Alfonso Esparza

Senior Currency Analyst at Market Pulse
Alfonso Esparza specializes in macro forex strategies for North American and major currency pairs. Upon joining OANDA in 2007, Alfonso Esparza established the MarketPulseFX blog and he has since written extensively about central banks and global economic and political trends. Alfonso has also worked as a professional currency trader focused on North America and emerging markets.

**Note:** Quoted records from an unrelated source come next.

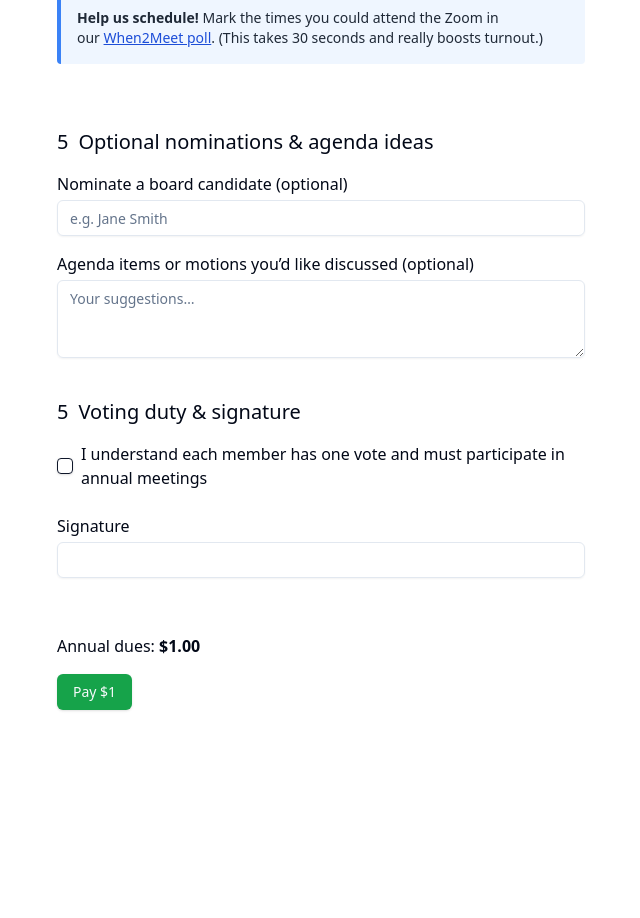
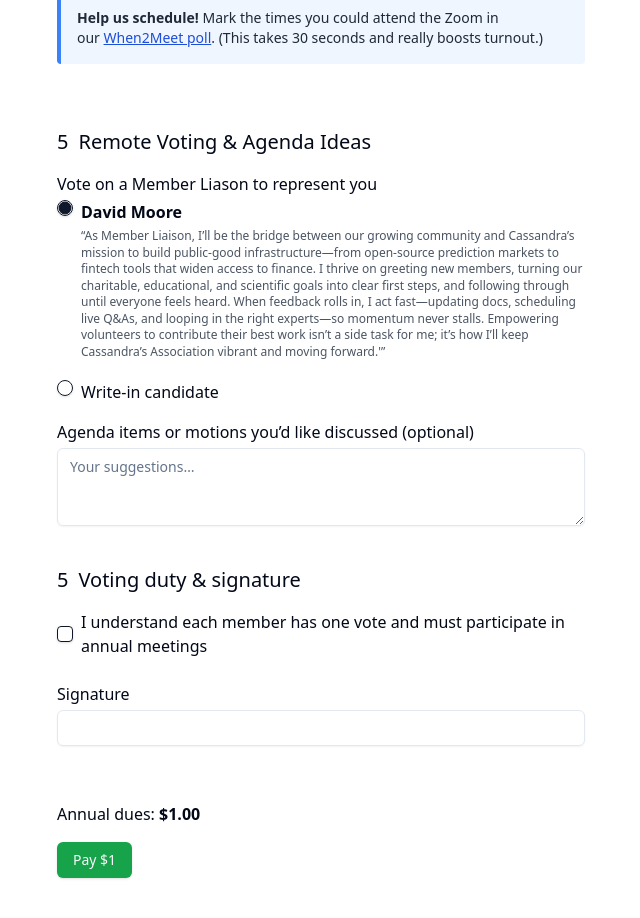
Before and after one commit to lbarberiscanoni/cassandra-membership-portal, a Next.js app: page /membership in a window 1280 px wide. Shown: the part 1040-1958 px from the top of the page, without its empty margins (319-959 px from the left). Before the commit the page ends 1790 px from the top, so only its background shows below. Built offline with nearby package versions, Linux system fonts and the light colour scheme.

Commit message:
added remote voting for member liason

```diff
--- a/src/app/membership/Wizard.jsx
+++ b/src/app/membership/Wizard.jsx
@@ -38,6 +38,7 @@ export default function MembershipWizard() {
     register,
     handleSubmit,
     control,
+    watch,
     formState: { errors },
   } = useForm({
     mode: "onBlur",
@@ -249,18 +250,58 @@ export default function MembershipWizard() {
           {/* ---------- 5 · NOMINATIONS & AGENDA ---------- */}
           <section className="pt-6">
             <h2 className="text-xl font-medium mb-4">
-              5 Optional nominations &amp; agenda ideas
+              5 Remote Voting &amp; Agenda Ideas
             </h2>
+
+
 
             {/* nominate someone else */}
             <div className="mb-4">
               <label className="block font-medium mb-1">
-                Nominate a board candidate (optional)
+                Vote on a Member Liason to represent you
               </label>
-              <Input
-                placeholder="e.g. Jane Smith"
-                {...register("proposedCandidate")}
+              <Controller
+                control={control}
+                name="board_choice"
+                defaultValue="David"
+                rules={{ required: true }}
+                render={({ field }) => (
+                  <>
+                    <RadioGroup
+                      value={field.value}
+                      onValueChange={field.onChange}
+                      className="space-y-3"
+                    >
+                      {/* Option 1 — David */}
+                      <label className="flex items-start gap-2">
+                        <RadioGroupItem value="David" id="david" />
+                        <span>
+                          <strong>David Moore</strong>
+                          <p className="mt-1 text-gray-600 text-xs leading-snug">
+                            “As Member Liaison, I’ll be the bridge between our growing community and Cassandra’s mission to build public-good infrastructure—from open-source prediction markets to fintech tools that widen access to finance. I thrive on greeting new members, turning our charitable, educational, and scientific goals into clear first steps, and following through until everyone feels heard. When feedback rolls in, I act fast—updating docs, scheduling live Q&As, and looping in the right experts—so momentum never stalls. Empowering volunteers to contribute their best work isn’t a side task for me; it’s how I’ll keep Cassandra’s Association vibrant and moving forward.'”
+                          </p>
+                        </span>
+                      </label>
+
+                      {/* Option 2 — Write-in */}
+                      <label className="flex items-start gap-2">
+                        <RadioGroupItem value="write-in" id="writein" />
+                        <span>Write-in candidate</span>
+                      </label>
+                    </RadioGroup>
+
+                    {/* Conditional text box shows only if “write-in” selected */}
+                    {watch("board_choice") === "write-in" && (
+                      <Input
+                        className="mt-2"
+                        placeholder="Type full name"
+                        {...register("write_in", { required: "Name required" })}
+                      />
+                    )}
+                  </>
+                )}
               />
+              <FieldErr errors={errors} name="write_in" />
             </div>
 
             {/* agenda / motions */}
```
Also changed, not shown: 1 other file (tests, documents, lock files or other folders).
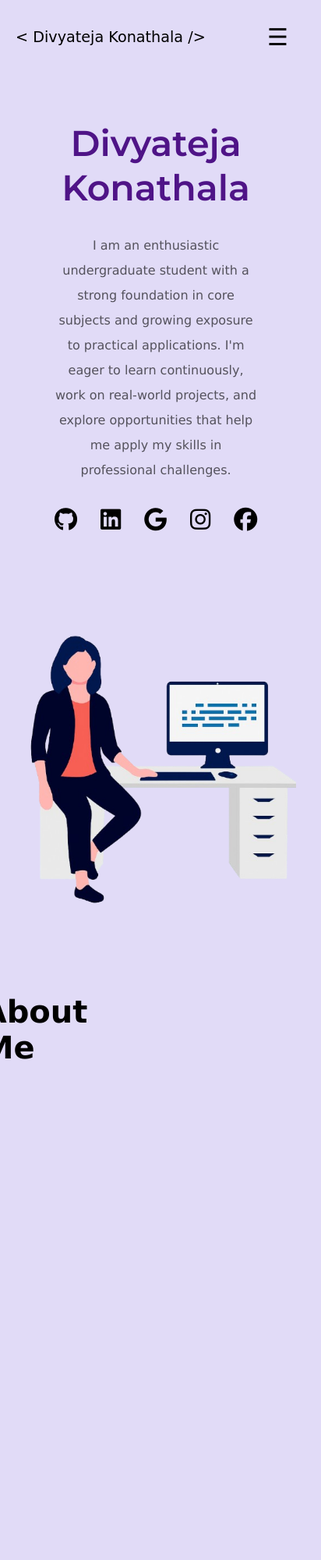
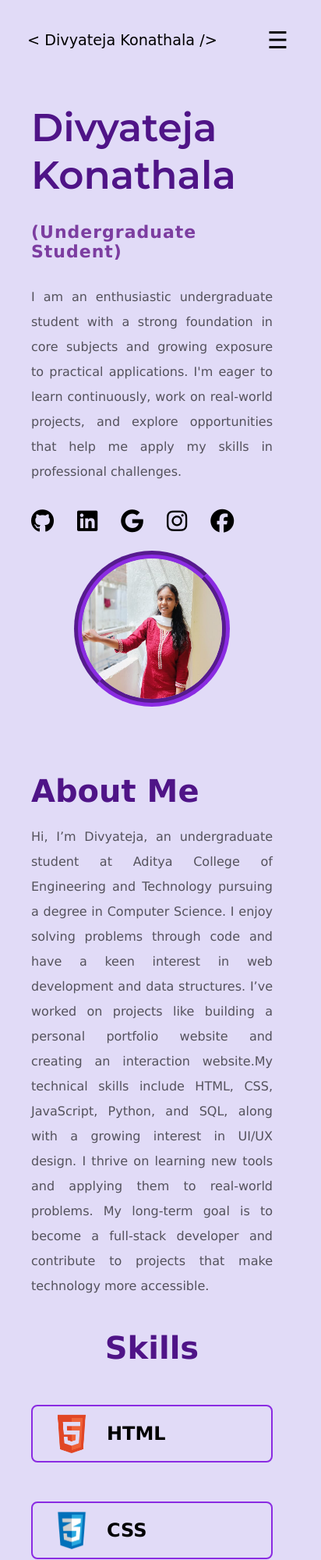
Before and after one commit to divya9658/Portfolio, a plain HTML site: page home.html in a window 390 px wide. Shown: the top 2000 px of the page at 78% size, 412 px wide, since content can reach past the window. Drawn offline with Linux system fonts and the light colour scheme.

Commit message:
Home page is ready

```diff
--- a/home.css
+++ b/home.css
@@ -6,6 +6,7 @@
 }
 body{
     background-color: rgba(139, 115, 227, 0.256);
+    max-width:100%;
     padding: 30px 20px;
 }
 .header{
@@ -17,6 +18,7 @@ body{
 .Namelogo{
     font-family: cursive;
     font-size: 26px;
+    padding: 15px 20px;
 }
 .nav-links{
     display: flex;
@@ -29,9 +31,9 @@ body{
     display: inline-block;
     text-decoration: none;
     color: black;
-    padding: 15px 30px;
+    padding: 10px 20px;
     box-sizing: border-box;
-    border-radius: 40px;
+    border-radius: 20px;
     transition: background-color 0.1s linear;
 }
 .nav-links ul li a:hover{
@@ -47,6 +49,26 @@ span{
     display: none;
     font-size: 24px;
 }
+.intro{
+    animation: slideUp 0.7s ease-in forwards;
+    transform: translateY(10%);
+    opacity:0;
+}
+.intro h3{
+    color: rgba(92, 10, 133, 0.759);
+    letter-spacing: 1px;
+    font-size: 22px;
+}
+@keyframes slideUp{
+    from{
+        transform: translateY(10%);
+        opacity:0;
+    }
+    to{
+        transform: translateY(0);
+        opacity:1;
+    }
+}
 .grid-container{
     display: grid;
     grid-template-columns: 1fr 1fr;
@@ -58,32 +80,53 @@ span{
     width: 100%;
     height: 100%;
 }
+.image{
+    display: flex;
+    justify-content: center;
+    align-items: center;
+}
+.image2{
+    display: flex;
+    justify-content: start;
+    align-items: center;
+    padding-right: 30px;
+}
 .image1{
-    width: 100%;
-    min-height: 500px;
-    background-image: url(./images/image1_girl.png);
+    display: flex;
+    justify-content: center;
+    align-items: center;
+    width: 400px;
+    height: 400px;
+    border-radius: 50%;
+    border: 10px groove blueviolet;
+    overflow: hidden;
+}
+.image1 img{
+    width: 500px;
+    height: 600px;
+    object-fit: fill;
     background-position: center;
-    background-size: contain;
-    background-repeat: no-repeat;
-    padding: 15px 20px;
+}
+.content, .content1{
+    display: flex;
+    flex-direction: column;
+    text-align: justify;
+    justify-content: center;
+    align-items: start;
+    gap: 30px;
 }
 .content{
-    display: flex;
-    flex-direction: column;
-    text-align: center;
-    justify-content: center;
-    align-items: center;
     padding: 50px;
-    gap: 30px;
 }
 .content h1{
-    font-size: 46px;
+    font-size: 50px;
     color:rgb(79, 20, 135);
     font-family: 'Montserrat', sans-serif;
 }
-.content p{
+.content p, .About p{
     color: rgba(0, 0, 0, 0.627);
     line-height: 2;
+    text-align: justify;
 }
 .content ul{
     display: flex;
@@ -93,20 +136,104 @@ span{
 .content ul li i:hover{
     color: blueviolet;
 }
+.About, .Skills{
+    width: 100%;
+    height: auto;
+    display: flex;
+    flex-direction: column;
+    align-items: center;
+    padding: 20px 60px;
+}
 .About{
+    margin-top: 40px;
+    opacity:0;
+    transform: translateY(10%);
+    transition: all 0.8s ease;
+}
+.About.show{
+    opacity:1;
+    transform: translateY(0);
+}
+.Skills{
+    margin-top: 10px;
+    padding-top: 40px;
+}
+.skill-head{
+    margin-bottom: 30px;
+}
+.About h1, .Skills h1{
+    font-size: 40px;
+    color: rgb(79, 20, 135);
+}
+.About p{
+    margin-top: 30px;
+}
+.grid-container1{
     width: 100%;
-    height: 100svh;
+    height:auto;
+    display: grid;
+    grid-template-columns: 1fr 1fr 1fr;
+    gap: 50px;
+    margin-top: 20px;
+    justify-content: center;
+    align-items: center;
+}
+.grid-container1 .s{
+    display: flex;
+    border: 2px solid blueviolet;
+    justify-content: start;
+    align-items: center;
+    padding: 10px 25px;
+    border-radius: 8px;
+    font-size: 24px;
+    font-weight: bold;
+    gap: 20px;
+    transition: background-color 0.4s ease;
+}
+.s:hover{
+    background-color: rgba(74, 8, 118, 0.795);
+    color: white;
+}
+.grid-container1 .s .languages, .language1, .language2, .language3, .language4, .language5{
+    width: 50px;
+    height: auto;
     display: flex;
     justify-content: center;
-    margin-top: 40px;
+    align-items: center;
 }
-.About h1{
-    font-size: 40px;
+.languages img, .language1 img{
+    width: 40px;
+    height: 50px;
+}
+.language2 img{
+    width: 50px;
+    height: 50px;
+}
+.language3 img{
+    width: 45px;
+}
+.language4 img{
+    width: 50px;
+    height: 50px;
+}
+.language5 img{
+    width: 40px;
+    height: 50px;
+}
+footer{
+    display: flex;
+    justify-content: center;
+    align-items: center;
+    padding: 10px 15px;
 }
 @media (max-width: 770px){
+    .About{
+        padding: 30px;
+    }
     .Namelogo{
         display: block;
         font-size: clamp(1.2rem, 3vw, 3rem);
+        padding: 10px 15px;
     }
     .nav-links{
         display: flex;
@@ -145,7 +272,39 @@ span{
     .grid-container{
         grid-template-columns: 1fr;
     }
-    .image1{
-        height: 250px;
+    .grid-container1{
+        grid-template-columns: 1fr;
+    }
+    .content1 h1{
+        margin-top: 50px;
+    }
+    .content1 p{
+        margin-top: -10px;
+    }
+    .image2{
+        padding-right:0px;
+        justify-content: center;
     }
 }
+@media(max-width: 430px){
+    .About, .Skills{
+        padding: 15px 20px;
+    }
+    .content{
+        padding: 20px;
+    }
+    .image1{
+        width: 200px;
+        height: 200px;
+    }
+    .image1 img{
+        width: 200px;
+        height: 300px;
+    }
+    .img{
+        display: none;
+    }
+    .content1 h1{
+        margin-top: -10px;
+    }
+}
--- a/home.html
+++ b/home.html
@@ -27,6 +27,7 @@
       <div class="grid-container">
         <div class="content">
           <h1>Divyateja Konathala</h1>
+          <h3>(Undergraduate Student)</h3>
           <p>I am an enthusiastic undergraduate student
             with a strong foundation in core subjects and growing exposure to practical applications.
             I'm eager to learn continuously, work on real-world projects, and explore opportunities that help me
@@ -40,24 +41,88 @@
             <li><a href="#"></a><i class="fab fa-facebook"></i></li>
           </ul>
         </div>
-        <div class="image1"></div>
+        <div class="image">
+          <div class="image1">
+            <img src="./images/New_Image.jpg" alt="">
+          </div>
+        </div>
       </div>
     </section>
     <section class="About">
-        <h1>About Me</h1>
         <div class="grid-container">
-          <div class="content"></div>
-          <div class="image2"></div>
-        </div>
-        <div class="grid-container">
-          <div class="image3"></div>
-          <div class="content"></div>
-        </div>
-        <div class="grid-container">
-          <div class="content"></div>
-          <div class="image4"></div>
+          <div class="image2">
+              <img src="./images/image1_girl.png" alt="" class="img">
+          </div>
+          <div class="content1">
+            <h1>About Me</h1>
+            <p>Hi, I’m Divyateja, an undergraduate student at Aditya College of Engineering and Technology pursuing a degree in Computer Science. I enjoy solving problems through code and have a keen interest in web development and data structures.
+            I’ve worked on projects like building a personal portfolio website and creating an interaction website.My technical skills include HTML, CSS, JavaScript, Python, and SQL, along with a growing interest in UI/UX design. I thrive on learning new tools and applying them to real-world problems.
+            My long-term goal is to become a full-stack developer and contribute to projects that make technology more accessible.</p>
+          </div>
         </div>
     </section>
+    <section class="Skills">
+      <h1 class="skill-head">Skills</h1>
+      <div class="grid-container1">
+          <div class="s">
+            <div class="languages">
+              <img src="./images/HTML.png" alt="">
+            </div>
+            <div class="text">HTML</div>
+          </div>
+          <div class="s">
+            <div class="language1">
+              <img src="./images/CSS.png" alt="">
+            </div>
+            <div class="text">CSS</div>
+          </div>
+          <div class="s">
+            <div class="language2">
+              <img src="./images/JS.png" alt="">
+            </div>
+            <div class="text">JavaScript</div>
+          </div>
+          <div class="s">
+            <div class="language3">
+              <img src="./images/C.png" alt="">
+            </div>
+            <div class="text">C</div>
+          </div>
+          <div class="s">
+            <div class="language4">
+              <img src="./images/C++.png" alt="">
+            </div>
+            <div class="text">C++</div>
+          </div>
+          <div class="s">
+            <div class="language4">
+              <img src="./images/JAVA.png" alt="">
+            </div>
+            <div class="text">Java</div>
+          </div>
+          <div class="s">
+            <div class="languages">
+              <img src="./images/PYTHON.png" alt="">
+            </div>
+            <div class="text">Python</div>
+          </div>
+          <div class="s">
+            <div class="language1">
+              <img src="./images/DSA.png" alt="">
+            </div>
+            <div class="text">DSA</div>
+          </div>
+          <div class="s">
+            <div class="language5">
+              <img src="./images/SQL.png" alt="">
+            </div>
+            <div class="text">SQL</div>
+          </div>
+      </div>
+    </section>
+    <footer>
+      <p>Made with ❤️ by Divyateja</p>
+    </footer>
     <script>
       function fun(event){
         console.log(event);
@@ -73,6 +138,16 @@
       function Close(){
         document.getElementsByClassName("nav-links")[0].style="right:-350px;";
       }
+      window.addEventListener("scroll", function (){
+        const boxes = document.querySelectorAll(".About");
+        boxes.forEach((box)=>{
+          const boxTop = box.getBoundingClientRect().top;
+          const triggerPoint = window.innerHeight*0.8;
+          if(boxTop < triggerPoint){
+            box.classList.add("show");
+          }
+        })
+      })
     </script>
   </body>
 </html>
```
Also changed, not shown: images/C++.png (added), images/C.png (added), images/CSS.png (added), images/DSA.png (added), images/HTML.png (added), images/JAVA.png (added), images/JS.png (added), images/New_Image.jpg (added), images/PYTHON.png (added), images/SQL.png (added).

He has been published by The MarketWatch, Reuters, the Wall Street Journal and The Globe and Mail, and he also appears regularly as a guest commentator on networks including Bloomberg and BNN. He holds a finance degree from the Monterrey Institute of Technology and Higher Education (ITESM) and an MBA with a specialization on financial engineering and marketing from the University of Toronto.
Alfonso Esparza